Foto: Eduardo Sterzi

III Art (Hi)stories

Artist sweetens
art dealer's coffee
with menstrual blood

Tattooist makes small
incisions on inner thighs
and consumes the fresh blood

Michele prefers pig's
blood, which is easily
found at the market

In artistic experiment,
Frenchwoman injects horse blood
and feels extra-human

“I just try to avoid the
neck area: it's so cliché,”
says American

At the vernissage they
will serve Bloody Marys
made with real blood

It was Beuys
himself who
killed the hare

When the Deluge
of blood comes
Noah won't have an ark

Franklin went to see
a vampire movie
and thought of a poem
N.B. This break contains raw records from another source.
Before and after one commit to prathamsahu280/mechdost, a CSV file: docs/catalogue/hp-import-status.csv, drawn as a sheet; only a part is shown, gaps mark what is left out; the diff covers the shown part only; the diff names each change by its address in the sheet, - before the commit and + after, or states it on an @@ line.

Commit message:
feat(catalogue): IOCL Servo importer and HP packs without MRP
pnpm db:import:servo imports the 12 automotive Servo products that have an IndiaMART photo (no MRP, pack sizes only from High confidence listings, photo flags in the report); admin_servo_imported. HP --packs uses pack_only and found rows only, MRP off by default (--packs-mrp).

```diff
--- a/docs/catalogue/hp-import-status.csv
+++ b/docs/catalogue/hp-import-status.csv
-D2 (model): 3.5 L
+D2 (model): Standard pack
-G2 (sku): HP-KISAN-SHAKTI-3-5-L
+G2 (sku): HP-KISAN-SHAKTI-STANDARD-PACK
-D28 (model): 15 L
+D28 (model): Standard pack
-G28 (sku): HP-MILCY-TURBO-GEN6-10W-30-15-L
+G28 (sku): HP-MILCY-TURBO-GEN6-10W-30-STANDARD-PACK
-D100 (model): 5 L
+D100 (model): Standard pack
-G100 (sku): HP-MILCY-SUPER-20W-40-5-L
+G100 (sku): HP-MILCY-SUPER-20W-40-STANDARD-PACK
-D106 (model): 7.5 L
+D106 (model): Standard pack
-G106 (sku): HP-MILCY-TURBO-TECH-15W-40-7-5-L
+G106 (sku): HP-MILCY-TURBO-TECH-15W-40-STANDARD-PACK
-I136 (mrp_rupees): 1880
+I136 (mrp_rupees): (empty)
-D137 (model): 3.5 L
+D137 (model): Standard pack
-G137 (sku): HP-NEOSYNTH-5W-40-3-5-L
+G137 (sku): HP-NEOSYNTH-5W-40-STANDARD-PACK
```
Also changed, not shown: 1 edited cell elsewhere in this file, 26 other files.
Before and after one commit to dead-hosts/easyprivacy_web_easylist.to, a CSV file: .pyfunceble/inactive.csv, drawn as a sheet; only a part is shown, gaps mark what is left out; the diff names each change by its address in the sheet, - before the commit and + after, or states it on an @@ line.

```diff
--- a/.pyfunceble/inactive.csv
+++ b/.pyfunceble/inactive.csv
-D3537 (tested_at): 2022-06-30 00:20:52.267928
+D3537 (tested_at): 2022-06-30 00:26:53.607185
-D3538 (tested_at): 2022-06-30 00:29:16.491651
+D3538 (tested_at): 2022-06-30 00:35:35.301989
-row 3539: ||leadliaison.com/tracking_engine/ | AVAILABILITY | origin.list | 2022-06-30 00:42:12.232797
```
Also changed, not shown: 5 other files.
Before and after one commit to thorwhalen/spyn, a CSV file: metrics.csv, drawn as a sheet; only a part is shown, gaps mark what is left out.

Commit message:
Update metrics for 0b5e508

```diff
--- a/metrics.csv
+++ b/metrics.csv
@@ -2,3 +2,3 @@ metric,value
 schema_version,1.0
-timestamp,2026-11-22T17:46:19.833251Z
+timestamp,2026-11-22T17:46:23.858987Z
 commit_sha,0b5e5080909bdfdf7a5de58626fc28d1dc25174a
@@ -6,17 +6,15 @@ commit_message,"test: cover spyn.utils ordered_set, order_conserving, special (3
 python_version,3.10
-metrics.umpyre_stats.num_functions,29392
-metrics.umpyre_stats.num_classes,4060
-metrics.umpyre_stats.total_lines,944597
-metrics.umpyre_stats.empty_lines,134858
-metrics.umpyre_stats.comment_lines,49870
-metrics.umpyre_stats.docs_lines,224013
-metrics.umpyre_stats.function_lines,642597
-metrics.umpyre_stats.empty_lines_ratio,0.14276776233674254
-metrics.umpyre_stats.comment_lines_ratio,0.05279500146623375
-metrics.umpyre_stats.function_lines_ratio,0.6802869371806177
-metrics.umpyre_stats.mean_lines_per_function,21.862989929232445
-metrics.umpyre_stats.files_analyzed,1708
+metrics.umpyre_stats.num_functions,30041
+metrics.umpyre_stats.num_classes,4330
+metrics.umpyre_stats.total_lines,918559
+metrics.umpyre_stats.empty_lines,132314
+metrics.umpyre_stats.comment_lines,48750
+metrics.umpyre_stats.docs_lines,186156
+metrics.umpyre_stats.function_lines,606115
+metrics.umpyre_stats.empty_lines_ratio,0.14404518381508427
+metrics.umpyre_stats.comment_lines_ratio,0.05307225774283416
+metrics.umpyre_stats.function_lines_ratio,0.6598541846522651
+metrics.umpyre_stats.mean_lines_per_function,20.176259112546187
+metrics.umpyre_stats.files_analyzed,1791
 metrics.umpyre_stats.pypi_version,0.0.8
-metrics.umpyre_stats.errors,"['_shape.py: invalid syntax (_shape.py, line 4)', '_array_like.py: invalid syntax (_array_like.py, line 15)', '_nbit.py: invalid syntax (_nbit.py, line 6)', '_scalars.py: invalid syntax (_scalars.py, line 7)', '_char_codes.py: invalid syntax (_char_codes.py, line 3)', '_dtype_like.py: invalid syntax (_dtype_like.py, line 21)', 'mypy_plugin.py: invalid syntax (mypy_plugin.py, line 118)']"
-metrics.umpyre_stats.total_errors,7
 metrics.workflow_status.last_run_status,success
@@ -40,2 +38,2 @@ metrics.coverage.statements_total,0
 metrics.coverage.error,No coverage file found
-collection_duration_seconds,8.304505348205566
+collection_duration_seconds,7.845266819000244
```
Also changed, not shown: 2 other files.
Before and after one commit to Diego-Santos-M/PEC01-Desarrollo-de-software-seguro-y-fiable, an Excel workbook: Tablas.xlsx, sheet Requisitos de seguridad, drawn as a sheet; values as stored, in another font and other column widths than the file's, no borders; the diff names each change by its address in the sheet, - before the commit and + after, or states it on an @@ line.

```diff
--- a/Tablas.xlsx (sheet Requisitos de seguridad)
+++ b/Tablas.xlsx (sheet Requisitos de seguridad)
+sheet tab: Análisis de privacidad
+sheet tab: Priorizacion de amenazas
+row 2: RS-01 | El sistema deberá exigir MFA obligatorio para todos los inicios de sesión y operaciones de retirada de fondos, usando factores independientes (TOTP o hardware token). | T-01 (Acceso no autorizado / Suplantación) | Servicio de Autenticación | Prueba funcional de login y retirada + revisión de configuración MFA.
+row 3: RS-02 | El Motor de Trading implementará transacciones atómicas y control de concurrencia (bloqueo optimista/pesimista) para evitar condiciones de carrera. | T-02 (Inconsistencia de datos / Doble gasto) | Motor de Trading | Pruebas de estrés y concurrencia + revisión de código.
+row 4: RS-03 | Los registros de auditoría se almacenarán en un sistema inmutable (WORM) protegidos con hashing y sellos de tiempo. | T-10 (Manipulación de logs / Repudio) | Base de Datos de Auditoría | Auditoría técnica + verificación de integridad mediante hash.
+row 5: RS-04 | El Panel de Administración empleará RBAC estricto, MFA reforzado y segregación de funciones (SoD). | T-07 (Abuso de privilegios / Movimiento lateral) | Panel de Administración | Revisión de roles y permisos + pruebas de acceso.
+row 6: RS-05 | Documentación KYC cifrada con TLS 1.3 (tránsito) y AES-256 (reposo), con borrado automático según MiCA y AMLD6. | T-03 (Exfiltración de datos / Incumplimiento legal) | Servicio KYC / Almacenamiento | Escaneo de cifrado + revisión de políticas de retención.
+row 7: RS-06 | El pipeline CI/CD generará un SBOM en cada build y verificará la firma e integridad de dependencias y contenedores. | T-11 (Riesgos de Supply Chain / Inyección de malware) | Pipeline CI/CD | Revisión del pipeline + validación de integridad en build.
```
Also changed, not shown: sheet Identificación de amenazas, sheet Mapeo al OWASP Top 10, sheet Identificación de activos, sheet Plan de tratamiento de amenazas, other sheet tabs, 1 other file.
Veronica Stigger is a writer, art critic and university professor. Her published works of fiction include Os anões (Cosac Naify, 2010), Delírio de Damasco (Cultura e Barbárie, 2012), Opisanie świata (Cosac Naify, 2013) and Sul (34, 2016), as well as the children's books Dora e o sol (34, 2010) and Onde a onça bebe água (SESC São Carlos, 2012; Cosac Naify, 2015). For Opisanie świata, her first novel, she was awarded the Machado de Assis prize, the São Paulo (Debut Author) prize and Açorianos prize (Long Narrative). ​

Translation: Zoë Perry